NTSB: Tankers’ safety uncertain Officials still have no specific cause of latest tanker crash
by Steve Geissinger, SACRAMENTO BUREAU
SACRAMENTO U.S. aviation safety officials on Tuesday said structural or mechanical failures could have figured in the latest crash of a P-3 aerial firefighting tanker, though the Forest Service is optimistically putting its small, remaining fleet into service after two aging-tanker breakups in recent years.
Paul Schlamm, a spokesman for the National Transportation Safety Board, said his agency has not ruled out causes linked to problems with the plane, any more than it has pilot error, in the April 20 crash of a former Navy P-3 Orion submarine chaser in Northern California.
“We’ve made no conclusions, preliminary or otherwise,” said Schlamm in an interview with the Oakland Tribune, sister paper of theHerald.
Within two days of the crash, in widely circulated news reports, the U.S. Forest Service declared it was “cautiously optimistic” structural failure wasn’t to blame and would not ground the remainder of its aging air tankers.
The Forest Service cited NTSB observations at the scene, and later, data on the service life of the aircraft from its builder, Lockheed, and former operator, the Navy.
On Tuesday at the aviation management division of the Idaho-based National Interagency Fire Center, Forest Service spokeswoman Rose Davis acknowledged that “they (the NTSB) haven’t made any conclusions.”
“They have not expressed any firm assessment of the cause,” Davis said.
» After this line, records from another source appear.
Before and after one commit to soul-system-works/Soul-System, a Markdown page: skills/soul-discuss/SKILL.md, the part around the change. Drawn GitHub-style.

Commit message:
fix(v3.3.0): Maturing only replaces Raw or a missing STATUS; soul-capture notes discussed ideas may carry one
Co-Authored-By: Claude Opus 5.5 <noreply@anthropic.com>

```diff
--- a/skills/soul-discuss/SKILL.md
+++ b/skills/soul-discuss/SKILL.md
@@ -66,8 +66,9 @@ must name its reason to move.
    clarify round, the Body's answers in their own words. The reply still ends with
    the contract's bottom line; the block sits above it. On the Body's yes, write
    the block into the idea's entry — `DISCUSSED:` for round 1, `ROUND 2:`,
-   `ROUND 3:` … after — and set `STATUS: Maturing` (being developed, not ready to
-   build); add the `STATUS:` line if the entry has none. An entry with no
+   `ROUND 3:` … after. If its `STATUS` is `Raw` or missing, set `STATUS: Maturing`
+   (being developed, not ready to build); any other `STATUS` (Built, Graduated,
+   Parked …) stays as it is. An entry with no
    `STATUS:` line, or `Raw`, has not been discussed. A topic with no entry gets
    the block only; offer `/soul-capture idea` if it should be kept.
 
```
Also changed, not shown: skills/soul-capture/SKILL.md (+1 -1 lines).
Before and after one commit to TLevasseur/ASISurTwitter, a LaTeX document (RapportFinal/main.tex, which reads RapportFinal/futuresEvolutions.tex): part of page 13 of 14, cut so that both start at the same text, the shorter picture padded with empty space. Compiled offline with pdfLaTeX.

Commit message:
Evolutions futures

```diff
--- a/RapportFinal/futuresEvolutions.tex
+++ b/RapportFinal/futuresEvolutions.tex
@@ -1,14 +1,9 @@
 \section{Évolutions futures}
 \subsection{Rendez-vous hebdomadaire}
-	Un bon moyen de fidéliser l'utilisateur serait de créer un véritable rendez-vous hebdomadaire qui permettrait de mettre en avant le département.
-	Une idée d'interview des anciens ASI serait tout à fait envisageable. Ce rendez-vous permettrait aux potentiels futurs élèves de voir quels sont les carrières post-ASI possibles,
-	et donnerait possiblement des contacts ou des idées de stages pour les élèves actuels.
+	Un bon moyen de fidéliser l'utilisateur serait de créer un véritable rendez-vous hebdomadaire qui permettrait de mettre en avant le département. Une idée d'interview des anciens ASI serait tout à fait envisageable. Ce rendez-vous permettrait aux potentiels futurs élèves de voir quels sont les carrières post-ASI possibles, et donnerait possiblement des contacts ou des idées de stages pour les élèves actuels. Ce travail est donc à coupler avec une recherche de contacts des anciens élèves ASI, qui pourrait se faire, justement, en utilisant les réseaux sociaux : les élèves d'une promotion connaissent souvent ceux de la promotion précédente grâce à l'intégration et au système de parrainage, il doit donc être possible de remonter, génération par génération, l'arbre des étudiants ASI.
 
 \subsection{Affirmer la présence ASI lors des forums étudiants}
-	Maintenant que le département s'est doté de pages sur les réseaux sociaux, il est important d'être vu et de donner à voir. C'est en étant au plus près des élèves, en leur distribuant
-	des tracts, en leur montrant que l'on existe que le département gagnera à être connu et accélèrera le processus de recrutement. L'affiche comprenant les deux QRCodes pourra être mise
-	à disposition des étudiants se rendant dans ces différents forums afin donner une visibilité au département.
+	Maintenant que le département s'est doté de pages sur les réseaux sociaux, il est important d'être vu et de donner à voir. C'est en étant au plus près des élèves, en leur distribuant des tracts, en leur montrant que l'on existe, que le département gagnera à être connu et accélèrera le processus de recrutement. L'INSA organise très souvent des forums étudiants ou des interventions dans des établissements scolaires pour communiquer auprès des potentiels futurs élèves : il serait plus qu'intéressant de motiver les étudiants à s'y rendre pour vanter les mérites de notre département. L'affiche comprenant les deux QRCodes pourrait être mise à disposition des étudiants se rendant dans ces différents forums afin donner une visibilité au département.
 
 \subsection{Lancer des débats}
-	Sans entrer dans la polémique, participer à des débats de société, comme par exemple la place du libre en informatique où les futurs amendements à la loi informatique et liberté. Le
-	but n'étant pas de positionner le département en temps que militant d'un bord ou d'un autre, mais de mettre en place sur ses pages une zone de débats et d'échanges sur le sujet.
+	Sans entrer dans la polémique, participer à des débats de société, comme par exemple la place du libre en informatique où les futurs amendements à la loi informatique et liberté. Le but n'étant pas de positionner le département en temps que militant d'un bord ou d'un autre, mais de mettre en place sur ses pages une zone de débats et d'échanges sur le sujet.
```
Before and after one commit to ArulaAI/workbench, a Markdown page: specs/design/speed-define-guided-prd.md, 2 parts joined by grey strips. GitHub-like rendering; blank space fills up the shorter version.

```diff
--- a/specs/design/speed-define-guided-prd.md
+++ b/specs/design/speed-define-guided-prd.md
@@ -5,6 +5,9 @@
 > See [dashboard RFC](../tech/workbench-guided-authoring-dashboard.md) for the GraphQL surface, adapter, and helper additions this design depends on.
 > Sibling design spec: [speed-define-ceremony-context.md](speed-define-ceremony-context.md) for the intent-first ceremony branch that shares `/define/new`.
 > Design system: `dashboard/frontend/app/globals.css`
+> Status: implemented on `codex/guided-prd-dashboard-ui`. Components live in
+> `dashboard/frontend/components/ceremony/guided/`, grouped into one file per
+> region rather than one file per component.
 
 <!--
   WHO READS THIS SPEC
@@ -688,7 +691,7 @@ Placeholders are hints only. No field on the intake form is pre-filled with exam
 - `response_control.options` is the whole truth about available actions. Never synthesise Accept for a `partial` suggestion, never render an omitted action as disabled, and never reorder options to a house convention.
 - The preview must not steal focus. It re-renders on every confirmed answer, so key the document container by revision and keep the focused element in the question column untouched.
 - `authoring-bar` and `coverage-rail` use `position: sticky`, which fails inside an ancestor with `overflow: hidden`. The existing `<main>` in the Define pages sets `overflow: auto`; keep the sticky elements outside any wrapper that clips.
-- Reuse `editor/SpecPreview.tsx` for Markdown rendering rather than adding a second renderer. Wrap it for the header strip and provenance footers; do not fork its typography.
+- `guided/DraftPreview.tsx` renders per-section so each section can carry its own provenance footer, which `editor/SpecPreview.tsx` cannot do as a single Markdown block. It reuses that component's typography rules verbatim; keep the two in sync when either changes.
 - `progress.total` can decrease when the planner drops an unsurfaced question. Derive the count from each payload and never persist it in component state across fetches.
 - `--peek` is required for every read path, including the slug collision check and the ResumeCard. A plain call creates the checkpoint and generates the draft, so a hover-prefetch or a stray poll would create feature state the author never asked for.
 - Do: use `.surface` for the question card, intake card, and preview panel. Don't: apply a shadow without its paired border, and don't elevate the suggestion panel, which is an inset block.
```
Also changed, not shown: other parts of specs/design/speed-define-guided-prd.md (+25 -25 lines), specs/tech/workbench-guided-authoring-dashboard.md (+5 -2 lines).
She still insisted, however, Schlamm indicated the position of the wreckage “made it look like it probably was not” a problem with the aircraft.
Schlamm said the NTSB may not finish its investigation for six months lateinthe fire season.
In the meantime, the Forest Service is continuing to contract with private firms for use of seven remaining P-3 tankers, together with two P-2Vs that are being electronically monitored for stress.
But the federal fleet is a fourth its normal size due to groundings last year after two other types of retired military aircraft converted to air tankers broke up in mid-air.
The Forest Service and Bureau of Land Management have contracted for additional single-engine tankers and helicopters in an effort to make up for the loss.
The Forest Service’s efforts include looking at converted Boeing airliners being pitched by Oregon-based Evergreen International Aviation; and at Nevada-based Minden Air’s idea to convert a British BAE-146.
In addition, a federal contractor is evaluating old DC-4, DC-6 and DC-7s used by the military for cargo and by airlines at one time.
The Forest Service is ruling out use of the A-10 jet Warthog tank killer as unsuitable and a Russian supertanker citing problems gaining Federal Aviation Administration permission to fly them in thiscountry.